• **About this exercise**
Nothing but a number should be given: how many lines in the listing contain the word "display".
-- -- --
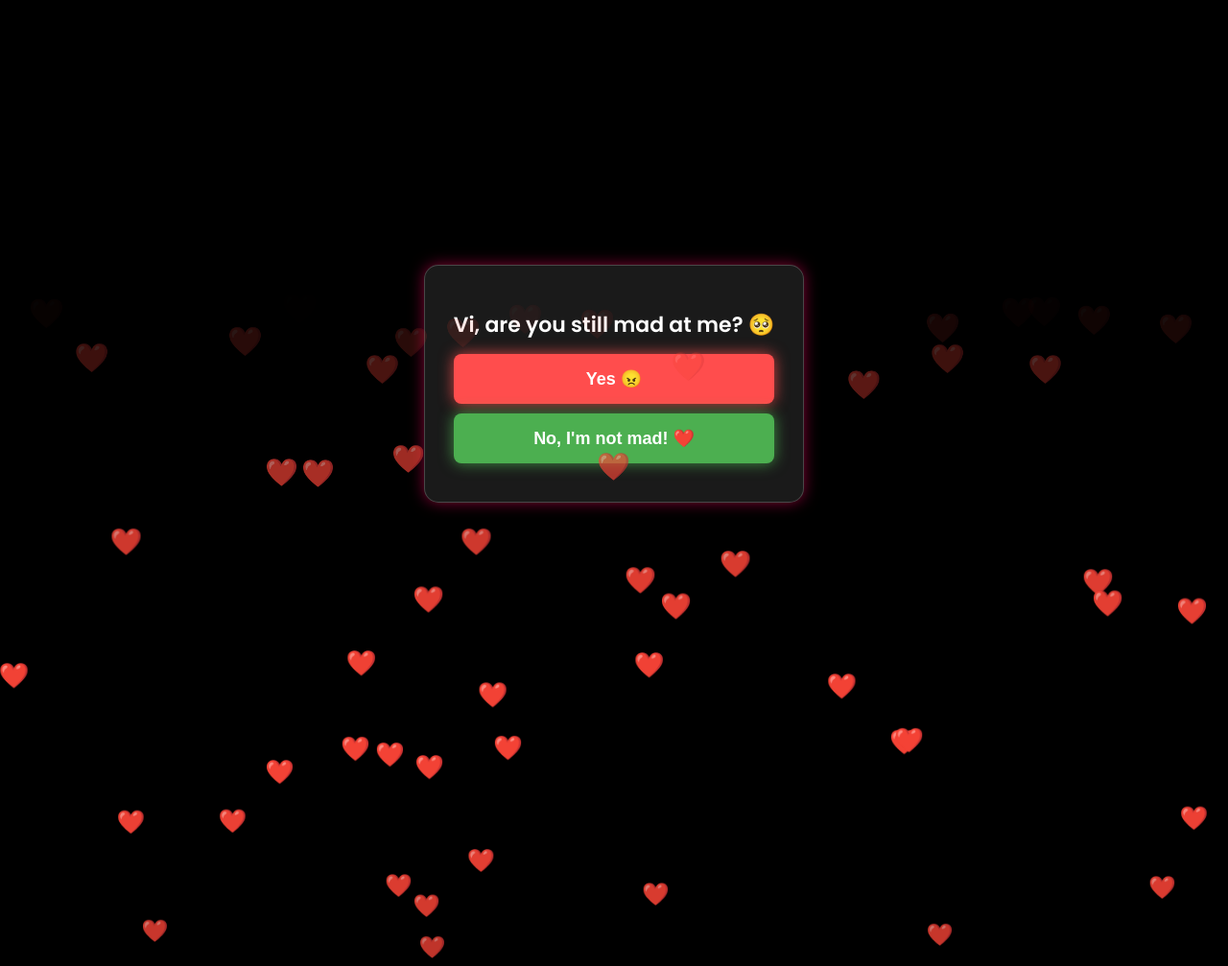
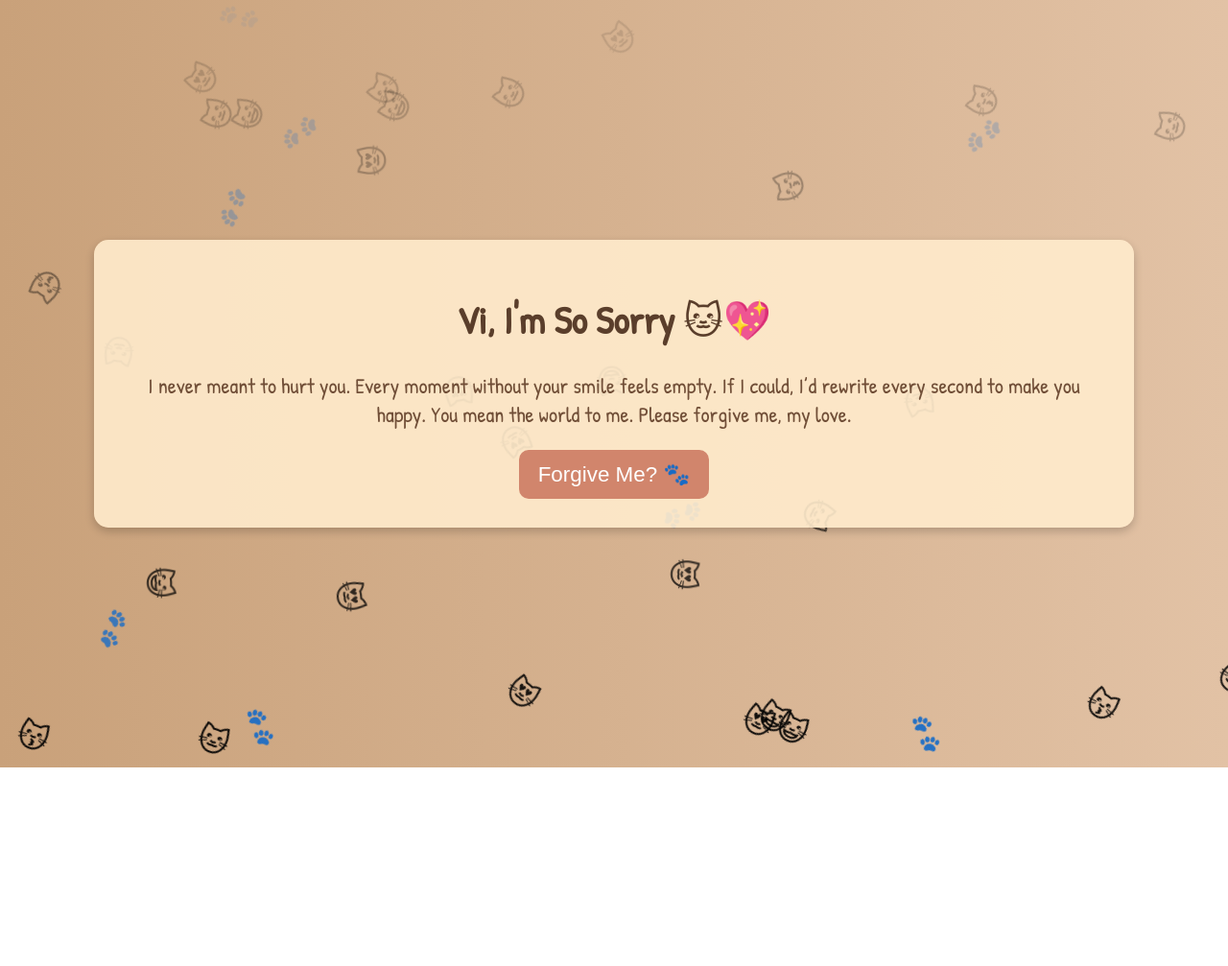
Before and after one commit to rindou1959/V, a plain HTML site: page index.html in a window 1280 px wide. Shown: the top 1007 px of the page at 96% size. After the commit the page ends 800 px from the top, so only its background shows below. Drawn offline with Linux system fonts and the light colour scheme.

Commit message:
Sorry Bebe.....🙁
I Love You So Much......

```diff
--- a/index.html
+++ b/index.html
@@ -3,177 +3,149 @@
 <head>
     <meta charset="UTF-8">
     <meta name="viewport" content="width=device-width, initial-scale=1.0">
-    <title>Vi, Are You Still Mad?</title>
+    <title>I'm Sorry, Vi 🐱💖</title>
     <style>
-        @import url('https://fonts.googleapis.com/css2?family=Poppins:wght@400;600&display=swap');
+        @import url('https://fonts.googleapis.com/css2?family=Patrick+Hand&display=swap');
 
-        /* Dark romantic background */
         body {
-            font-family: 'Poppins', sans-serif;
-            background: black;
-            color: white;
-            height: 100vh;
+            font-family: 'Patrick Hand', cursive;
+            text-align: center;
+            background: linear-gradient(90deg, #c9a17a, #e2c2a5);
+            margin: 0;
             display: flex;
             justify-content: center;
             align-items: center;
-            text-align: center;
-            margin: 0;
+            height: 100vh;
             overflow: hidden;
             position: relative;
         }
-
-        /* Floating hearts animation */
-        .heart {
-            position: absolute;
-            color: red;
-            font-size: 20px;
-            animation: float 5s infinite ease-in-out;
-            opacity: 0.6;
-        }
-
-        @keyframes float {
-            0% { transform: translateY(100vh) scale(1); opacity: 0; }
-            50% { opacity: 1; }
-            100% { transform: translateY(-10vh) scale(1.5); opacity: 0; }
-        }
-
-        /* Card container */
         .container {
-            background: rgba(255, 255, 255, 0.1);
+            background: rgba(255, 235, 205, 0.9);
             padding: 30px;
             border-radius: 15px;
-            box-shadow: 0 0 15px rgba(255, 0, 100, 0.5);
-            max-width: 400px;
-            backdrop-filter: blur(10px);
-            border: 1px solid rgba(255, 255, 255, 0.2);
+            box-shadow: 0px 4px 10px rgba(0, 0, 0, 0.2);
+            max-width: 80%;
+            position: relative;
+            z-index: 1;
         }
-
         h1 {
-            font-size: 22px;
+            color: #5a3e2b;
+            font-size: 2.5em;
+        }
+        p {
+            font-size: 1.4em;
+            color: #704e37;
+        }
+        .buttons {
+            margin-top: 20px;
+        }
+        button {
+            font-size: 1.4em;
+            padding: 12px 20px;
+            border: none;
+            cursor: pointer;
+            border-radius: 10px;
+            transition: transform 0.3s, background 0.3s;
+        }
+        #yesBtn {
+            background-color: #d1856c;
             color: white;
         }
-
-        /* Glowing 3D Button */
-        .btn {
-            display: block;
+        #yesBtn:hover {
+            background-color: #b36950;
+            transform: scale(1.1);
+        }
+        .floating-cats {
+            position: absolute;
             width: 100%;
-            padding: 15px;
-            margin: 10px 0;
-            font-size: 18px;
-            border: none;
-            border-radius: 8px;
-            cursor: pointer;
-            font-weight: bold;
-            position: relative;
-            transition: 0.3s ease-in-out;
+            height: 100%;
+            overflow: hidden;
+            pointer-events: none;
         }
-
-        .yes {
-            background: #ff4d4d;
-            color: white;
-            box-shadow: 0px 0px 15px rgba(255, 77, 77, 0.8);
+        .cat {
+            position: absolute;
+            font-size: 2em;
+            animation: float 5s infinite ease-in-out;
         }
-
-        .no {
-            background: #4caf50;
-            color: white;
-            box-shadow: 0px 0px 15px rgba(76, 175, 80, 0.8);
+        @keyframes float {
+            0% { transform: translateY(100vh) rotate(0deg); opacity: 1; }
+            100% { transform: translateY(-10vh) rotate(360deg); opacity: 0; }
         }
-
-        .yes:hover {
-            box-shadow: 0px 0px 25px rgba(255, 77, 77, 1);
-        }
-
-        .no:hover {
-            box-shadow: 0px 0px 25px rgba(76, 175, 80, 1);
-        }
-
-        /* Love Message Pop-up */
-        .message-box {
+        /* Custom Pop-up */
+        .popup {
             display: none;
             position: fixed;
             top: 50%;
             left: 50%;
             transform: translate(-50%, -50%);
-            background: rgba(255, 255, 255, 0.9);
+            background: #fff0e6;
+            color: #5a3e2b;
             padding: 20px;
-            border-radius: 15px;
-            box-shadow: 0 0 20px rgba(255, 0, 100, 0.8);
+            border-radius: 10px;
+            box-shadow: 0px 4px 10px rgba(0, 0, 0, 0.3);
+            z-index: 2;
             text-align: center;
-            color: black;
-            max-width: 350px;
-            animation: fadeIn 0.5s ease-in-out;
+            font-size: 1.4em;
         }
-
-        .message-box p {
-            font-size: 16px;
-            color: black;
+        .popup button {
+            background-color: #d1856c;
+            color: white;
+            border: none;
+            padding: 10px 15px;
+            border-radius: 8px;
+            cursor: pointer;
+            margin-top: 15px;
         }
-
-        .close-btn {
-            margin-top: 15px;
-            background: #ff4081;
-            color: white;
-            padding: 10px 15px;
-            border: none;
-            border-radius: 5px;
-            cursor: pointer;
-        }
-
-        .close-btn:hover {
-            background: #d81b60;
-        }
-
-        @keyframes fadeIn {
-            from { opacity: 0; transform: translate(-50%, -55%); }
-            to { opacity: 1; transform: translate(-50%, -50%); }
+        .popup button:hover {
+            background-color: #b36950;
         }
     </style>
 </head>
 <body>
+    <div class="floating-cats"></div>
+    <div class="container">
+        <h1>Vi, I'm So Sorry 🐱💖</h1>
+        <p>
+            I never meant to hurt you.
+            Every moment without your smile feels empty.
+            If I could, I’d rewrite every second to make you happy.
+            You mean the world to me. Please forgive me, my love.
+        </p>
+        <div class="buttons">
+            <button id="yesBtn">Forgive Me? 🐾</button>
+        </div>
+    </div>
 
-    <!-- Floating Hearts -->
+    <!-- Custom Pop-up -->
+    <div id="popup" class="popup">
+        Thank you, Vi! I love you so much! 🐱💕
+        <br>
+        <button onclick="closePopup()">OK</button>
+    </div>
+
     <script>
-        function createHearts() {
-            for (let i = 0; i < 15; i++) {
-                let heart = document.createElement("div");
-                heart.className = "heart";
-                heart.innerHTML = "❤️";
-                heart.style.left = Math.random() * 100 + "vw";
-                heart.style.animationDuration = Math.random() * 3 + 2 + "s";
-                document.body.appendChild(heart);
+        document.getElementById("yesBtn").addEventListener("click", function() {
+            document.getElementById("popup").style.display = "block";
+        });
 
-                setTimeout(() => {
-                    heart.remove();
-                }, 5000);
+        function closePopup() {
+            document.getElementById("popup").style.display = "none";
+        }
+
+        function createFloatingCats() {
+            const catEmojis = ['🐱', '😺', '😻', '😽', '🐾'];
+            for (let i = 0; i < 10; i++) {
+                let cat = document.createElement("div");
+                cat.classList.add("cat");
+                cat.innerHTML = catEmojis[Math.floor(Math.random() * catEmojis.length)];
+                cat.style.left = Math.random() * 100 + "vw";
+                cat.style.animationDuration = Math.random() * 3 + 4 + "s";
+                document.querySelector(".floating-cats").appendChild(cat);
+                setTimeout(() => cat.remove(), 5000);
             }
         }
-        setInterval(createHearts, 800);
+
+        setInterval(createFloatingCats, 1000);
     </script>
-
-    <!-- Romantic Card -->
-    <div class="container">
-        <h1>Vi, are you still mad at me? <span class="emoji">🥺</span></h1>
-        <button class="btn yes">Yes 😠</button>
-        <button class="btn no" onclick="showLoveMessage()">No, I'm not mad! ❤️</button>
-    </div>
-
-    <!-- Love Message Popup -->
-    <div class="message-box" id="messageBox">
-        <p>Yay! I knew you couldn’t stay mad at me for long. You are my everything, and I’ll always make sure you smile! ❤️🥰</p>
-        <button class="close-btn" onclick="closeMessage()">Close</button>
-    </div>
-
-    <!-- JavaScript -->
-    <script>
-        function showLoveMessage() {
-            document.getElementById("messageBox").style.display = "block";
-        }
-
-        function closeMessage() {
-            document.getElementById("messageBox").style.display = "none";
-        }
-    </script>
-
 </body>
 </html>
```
-- -- --
• **Output of the exercise**
9